Assignment: Lines in the listing below that include the word "year" need to be copied.

Supplied records:
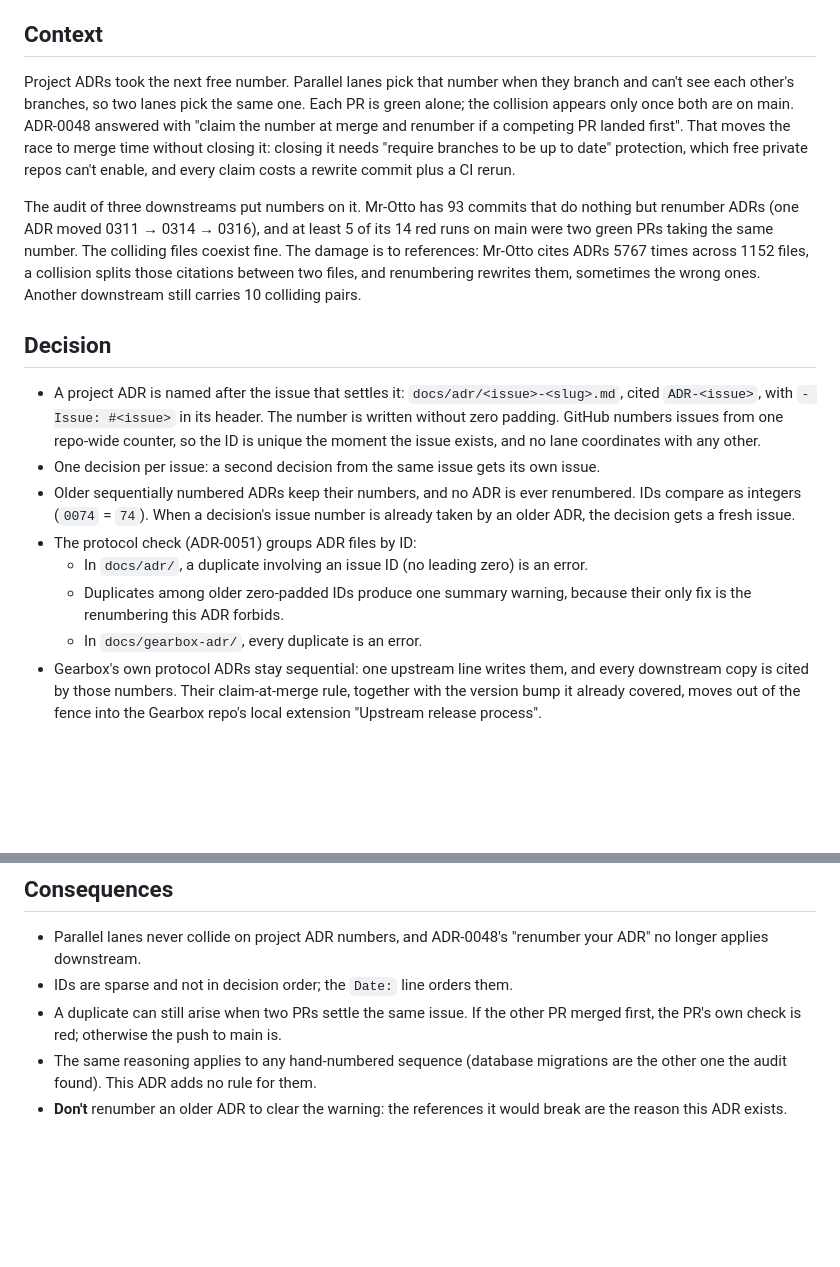
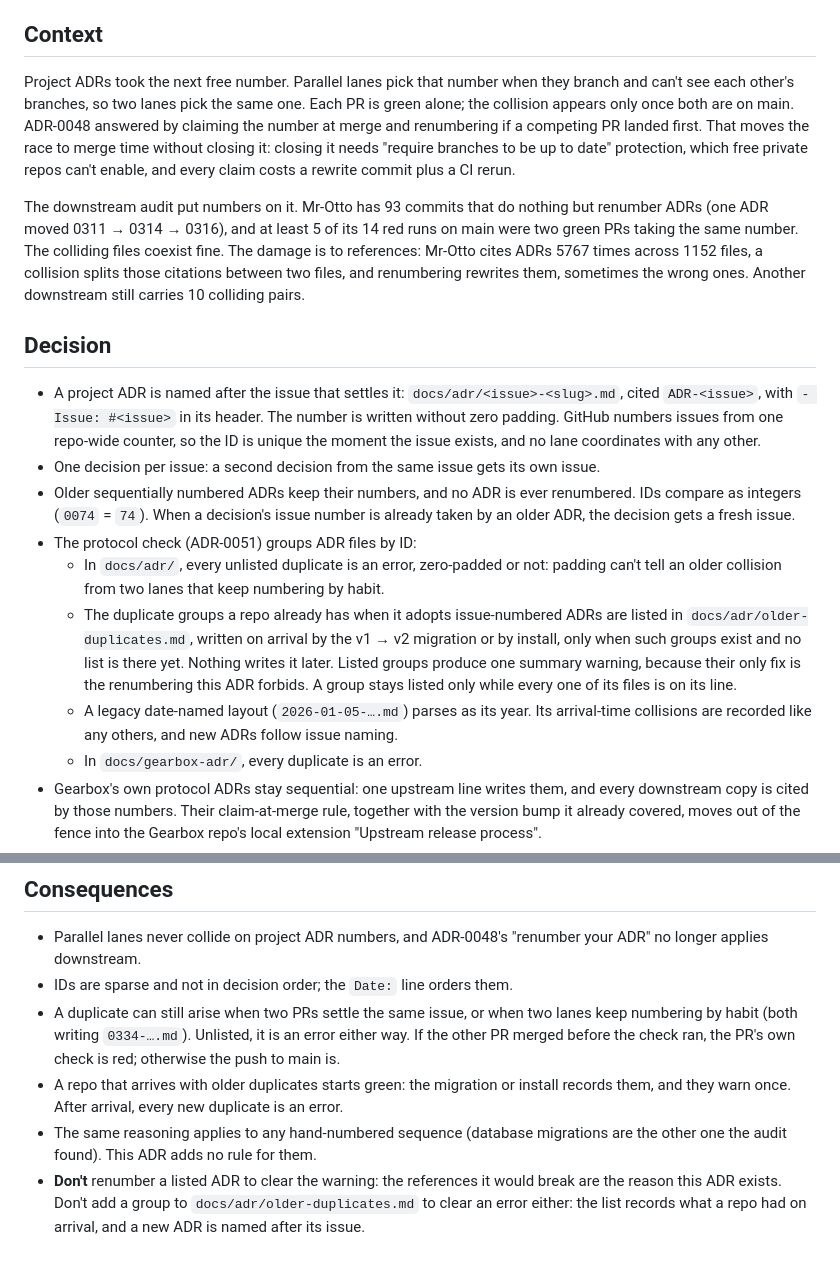
Before and after one commit to real-stanyan/gearbox, a Markdown page: docs/gearbox-adr/0052-project-adrs-are-named-after-their-issue.md, 2 parts joined by grey strips. Drawn GitHub-style; blank space fills up the shorter version.

Commit message:
docs(adr, spec): ADR-0052 and the design record follow the arrival list
ADR-0052 and the spec still described the leading-zero carve-out the check no
longer has, and the spec's Risks said habit numbering can't collide.

ADR-0052: the check bullet now says every unlisted duplicate is an error, and
the groups a repo had on arrival are recorded in docs/adr/older-duplicates.md
by the migration or install and warn once; a legacy date-named layout parses
as its year, its arrival collisions are recorded like any others, and new ADRs
follow issue naming. Consequences follow: habit-made duplicates are errors, a
repo with older ones arrives green, and extending the list isn't a fix.
Precision: ADR-0048's rule is paraphrased without quotation marks, "the
downstream audit", and "if the other PR merged before the check ran".

Spec: §4 swaps the carve-out for the arrival list (format, listed/unlisted,
warning text, the adr-ids module); §5 says who writes the list and that the
migration replaces the v1 index line; §3 adds docs/subagent-system.md; §6 the
new tests; Risks says habit-made duplicates fail; §1 drops its pointer to the
padding rule; the Status line notes the amendment.

No text between the gearbox: markers changes.

Co-Authored-By: Claude Opus 5.5 <noreply@anthropic.com>

```diff
--- a/docs/gearbox-adr/0052-project-adrs-are-named-after-their-issue.md
+++ b/docs/gearbox-adr/0052-project-adrs-are-named-after-their-issue.md
@@ -6,9 +6,9 @@
 
 ## Context
 
-Project ADRs took the next free number. Parallel lanes pick that number when they branch and can't see each other's branches, so two lanes pick the same one. Each PR is green alone; the collision appears only once both are on main. ADR-0048 answered with "claim the number at merge and renumber if a competing PR landed first". That moves the race to merge time without closing it: closing it needs "require branches to be up to date" protection, which free private repos can't enable, and every claim costs a rewrite commit plus a CI rerun.
+Project ADRs took the next free number. Parallel lanes pick that number when they branch and can't see each other's branches, so two lanes pick the same one. Each PR is green alone; the collision appears only once both are on main. ADR-0048 answered by claiming the number at merge and renumbering if a competing PR landed first. That moves the race to merge time without closing it: closing it needs "require branches to be up to date" protection, which free private repos can't enable, and every claim costs a rewrite commit plus a CI rerun.
 
-The audit of three downstreams put numbers on it. Mr-Otto has 93 commits that do nothing but renumber ADRs (one ADR moved 0311 → 0314 → 0316), and at least 5 of its 14 red runs on main were two green PRs taking the same number. The colliding files coexist fine. The damage is to references: Mr-Otto cites ADRs 5767 times across 1152 files, a collision splits those citations between two files, and renumbering rewrites them, sometimes the wrong ones. Another downstream still carries 10 colliding pairs.
+The downstream audit put numbers on it. Mr-Otto has 93 commits that do nothing but renumber ADRs (one ADR moved 0311 → 0314 → 0316), and at least 5 of its 14 red runs on main were two green PRs taking the same number. The colliding files coexist fine. The damage is to references: Mr-Otto cites ADRs 5767 times across 1152 files, a collision splits those citations between two files, and renumbering rewrites them, sometimes the wrong ones. Another downstream still carries 10 colliding pairs.
 
 ## Decision
 
@@ -16,8 +16,9 @@ The audit of three downstreams put numbers on it. Mr-Otto has 93 commits that do
 - One decision per issue: a second decision from the same issue gets its own issue.
 - Older sequentially numbered ADRs keep their numbers, and no ADR is ever renumbered. IDs compare as integers (`0074` = `74`). When a decision's issue number is already taken by an older ADR, the decision gets a fresh issue.
 - The protocol check (ADR-0051) groups ADR files by ID:
-  - In `docs/adr/`, a duplicate involving an issue ID (no leading zero) is an error.
-  - Duplicates among older zero-padded IDs produce one summary warning, because their only fix is the renumbering this ADR forbids.
+  - In `docs/adr/`, every unlisted duplicate is an error, zero-padded or not: padding can't tell an older collision from two lanes that keep numbering by habit.
+  - The duplicate groups a repo already has when it adopts issue-numbered ADRs are listed in `docs/adr/older-duplicates.md`, written on arrival by the v1 → v2 migration or by install, only when such groups exist and no list is there yet. Nothing writes it later. Listed groups produce one summary warning, because their only fix is the renumbering this ADR forbids. A group stays listed only while every one of its files is on its line.
+  - A legacy date-named layout (`2026-01-05-….md`) parses as its year. Its arrival-time collisions are recorded like any others, and new ADRs follow issue naming.
   - In `docs/gearbox-adr/`, every duplicate is an error.
 - Gearbox's own protocol ADRs stay sequential: one upstream line writes them, and every downstream copy is cited by those numbers. Their claim-at-merge rule, together with the version bump it already covered, moves out of the fence into the Gearbox repo's local extension "Upstream release process".
 - The index doesn't list ADRs one by one: `docs/adr/` is their index. Two parallel PRs that each append an index line conflict for no reason.
@@ -31,6 +32,7 @@ The audit of three downstreams put numbers on it. Mr-Otto has 93 commits that do
 
 - Parallel lanes never collide on project ADR numbers, and ADR-0048's "renumber your ADR" no longer applies downstream.
 - IDs are sparse and not in decision order; the `Date:` line orders them.
-- A duplicate can still arise when two PRs settle the same issue. If the other PR merged first, the PR's own check is red; otherwise the push to main is.
+- A duplicate can still arise when two PRs settle the same issue, or when two lanes keep numbering by habit (both writing `0334-….md`). Unlisted, it is an error either way. If the other PR merged before the check ran, the PR's own check is red; otherwise the push to main is.
+- A repo that arrives with older duplicates starts green: the migration or install records them, and they warn once. After arrival, every new duplicate is an error.
 - The same reasoning applies to any hand-numbered sequence (database migrations are the other one the audit found). This ADR adds no rule for them.
-- **Don't** renumber an older ADR to clear the warning: the references it would break are the reason this ADR exists.
+- **Don't** renumber a listed ADR to clear the warning: the references it would break are the reason this ADR exists. Don't add a group to `docs/adr/older-duplicates.md` to clear an error either: the list records what a repo had on arrival, and a new ADR is named after its issue.
```
Also changed, not shown: 1 other file.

Expected answer:
as its year, its arrival collisions are recorded like any others, and new ADRs
+  - A legacy date-named layout (`2026-01-05-….md`) parses as its year. Its arrival-time collisions are recorded like any others, and new ADRs follow issue naming.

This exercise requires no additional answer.